Compliance Provider – You can choose to become a provider of compliance services only. This usually involves providing assessment of alignment with compliance requirements, management of the compliance program, engineering services, documentation writing (policies, plans, procedures, etc.), formal audits and assessments, training services and regular guidance on compliance.

MSP/MSSP With Compliance Partner – You can choose to be an MSP, MSSP or VAR and align with a compliance provider you will work closely alongside. You provide traditional MSP, MSSP or VAR services – support, engineering, projects, maintenance – and resell security toolsets, hardware, software licensing, etc. The compliance provider gives the direction and guidance for the compliance program; you implement solutions to meet requirements and maintain the environment in some way over time.

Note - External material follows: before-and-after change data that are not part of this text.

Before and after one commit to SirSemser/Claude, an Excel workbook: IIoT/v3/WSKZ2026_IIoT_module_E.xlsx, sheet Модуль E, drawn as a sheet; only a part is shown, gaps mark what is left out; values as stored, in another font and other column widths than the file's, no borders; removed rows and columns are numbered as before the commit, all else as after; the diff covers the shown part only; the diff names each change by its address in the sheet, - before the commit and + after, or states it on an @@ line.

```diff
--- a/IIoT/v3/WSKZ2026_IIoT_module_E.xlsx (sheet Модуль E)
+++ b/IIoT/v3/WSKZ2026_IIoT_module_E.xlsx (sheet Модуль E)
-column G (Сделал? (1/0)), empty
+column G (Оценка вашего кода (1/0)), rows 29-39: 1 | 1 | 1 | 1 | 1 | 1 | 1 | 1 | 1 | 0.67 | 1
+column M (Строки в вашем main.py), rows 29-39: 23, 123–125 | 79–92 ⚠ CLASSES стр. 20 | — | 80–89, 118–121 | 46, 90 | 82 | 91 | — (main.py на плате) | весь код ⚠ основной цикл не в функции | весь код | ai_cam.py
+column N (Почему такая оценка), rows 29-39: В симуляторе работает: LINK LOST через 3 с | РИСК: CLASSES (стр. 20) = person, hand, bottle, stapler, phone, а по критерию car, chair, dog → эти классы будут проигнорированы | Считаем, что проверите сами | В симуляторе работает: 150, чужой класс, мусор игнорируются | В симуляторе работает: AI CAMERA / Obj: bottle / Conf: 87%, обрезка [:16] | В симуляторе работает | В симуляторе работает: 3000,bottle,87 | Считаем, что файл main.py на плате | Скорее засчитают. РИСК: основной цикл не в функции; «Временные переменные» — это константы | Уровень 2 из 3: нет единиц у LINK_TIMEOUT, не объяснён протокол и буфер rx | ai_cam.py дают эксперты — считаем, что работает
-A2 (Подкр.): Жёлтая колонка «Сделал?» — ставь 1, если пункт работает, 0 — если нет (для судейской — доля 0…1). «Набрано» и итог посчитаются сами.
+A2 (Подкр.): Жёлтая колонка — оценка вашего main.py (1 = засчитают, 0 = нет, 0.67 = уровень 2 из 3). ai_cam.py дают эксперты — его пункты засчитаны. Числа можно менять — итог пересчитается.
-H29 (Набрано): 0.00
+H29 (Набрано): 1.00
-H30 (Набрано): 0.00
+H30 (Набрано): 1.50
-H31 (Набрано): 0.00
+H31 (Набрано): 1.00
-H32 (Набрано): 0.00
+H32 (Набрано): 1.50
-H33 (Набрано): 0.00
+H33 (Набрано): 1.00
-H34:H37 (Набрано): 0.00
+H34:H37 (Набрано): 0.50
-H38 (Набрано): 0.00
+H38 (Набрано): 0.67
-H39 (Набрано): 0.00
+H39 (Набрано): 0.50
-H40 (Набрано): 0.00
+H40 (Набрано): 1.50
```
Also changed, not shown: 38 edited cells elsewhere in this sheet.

MSP/MSSP Providing Compliance Services – You can choose to be an MSP, MSSP or VAR who also delivers compliance services. In this model, you are a blend of both MSP/MSSP services provider and compliance provider. Fair warning: If you’re not excited to dive deep into compliance, source documents and the compliance community, this is not for you. There is too much liability involved in delivering compliance services to not have a deep knowledge of the compliance requirements, with resources to back you up if you don’t have an answer to a question.

Once you’ve determined your company’s compliance position, build services and select products to meet your clients’ needs.

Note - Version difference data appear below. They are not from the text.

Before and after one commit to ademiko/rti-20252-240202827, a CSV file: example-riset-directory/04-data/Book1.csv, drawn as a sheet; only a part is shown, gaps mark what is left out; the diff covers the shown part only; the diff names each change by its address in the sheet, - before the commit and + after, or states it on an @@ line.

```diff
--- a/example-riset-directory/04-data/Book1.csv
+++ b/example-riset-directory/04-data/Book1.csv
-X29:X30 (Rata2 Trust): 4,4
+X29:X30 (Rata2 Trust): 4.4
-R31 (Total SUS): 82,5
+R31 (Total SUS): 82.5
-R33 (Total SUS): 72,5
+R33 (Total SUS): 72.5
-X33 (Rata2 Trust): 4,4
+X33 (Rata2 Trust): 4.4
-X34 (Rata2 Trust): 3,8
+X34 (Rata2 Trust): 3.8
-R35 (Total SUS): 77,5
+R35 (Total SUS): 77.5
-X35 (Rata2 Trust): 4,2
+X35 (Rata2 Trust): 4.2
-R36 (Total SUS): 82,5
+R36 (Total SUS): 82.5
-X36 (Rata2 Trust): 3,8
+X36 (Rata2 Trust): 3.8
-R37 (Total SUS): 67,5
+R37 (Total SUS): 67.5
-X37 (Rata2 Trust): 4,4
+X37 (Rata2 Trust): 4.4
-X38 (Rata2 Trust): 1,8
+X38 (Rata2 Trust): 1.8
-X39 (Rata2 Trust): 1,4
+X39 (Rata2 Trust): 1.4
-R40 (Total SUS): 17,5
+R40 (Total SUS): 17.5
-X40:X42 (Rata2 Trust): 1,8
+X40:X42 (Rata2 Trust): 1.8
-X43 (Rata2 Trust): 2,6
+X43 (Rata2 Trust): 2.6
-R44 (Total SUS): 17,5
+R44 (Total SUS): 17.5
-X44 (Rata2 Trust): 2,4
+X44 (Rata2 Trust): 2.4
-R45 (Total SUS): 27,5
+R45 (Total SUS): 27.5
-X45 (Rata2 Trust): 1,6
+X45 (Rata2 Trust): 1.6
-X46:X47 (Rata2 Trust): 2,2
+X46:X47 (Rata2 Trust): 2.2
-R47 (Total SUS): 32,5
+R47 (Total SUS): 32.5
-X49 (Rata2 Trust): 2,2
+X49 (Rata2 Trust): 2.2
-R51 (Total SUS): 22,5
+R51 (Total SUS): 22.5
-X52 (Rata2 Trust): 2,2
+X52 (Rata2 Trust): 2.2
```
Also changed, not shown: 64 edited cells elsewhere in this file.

Positioning Compliance As Value, Not Commodity

If you feel like MSP services have become massively commoditized and bring that same frame of reference to compliance services, you’ll underserve your clients and make very little money. To do compliance right, you need to sell and deliver VALUE.

Too often I see technical people look at compliance as a checklist or an opportunity to sell a toolset. Neither of these perspectives will really provide much value, and you’ll often find yourself in an argument over price.

Let’s say you see compliance as a checklist. In this scenario, your approach to compliance is to pencil-whip your client through a series of “have-to-do’s” they will find zero to no value in, and they’ll complain the whole time that they have to spend money and time on it.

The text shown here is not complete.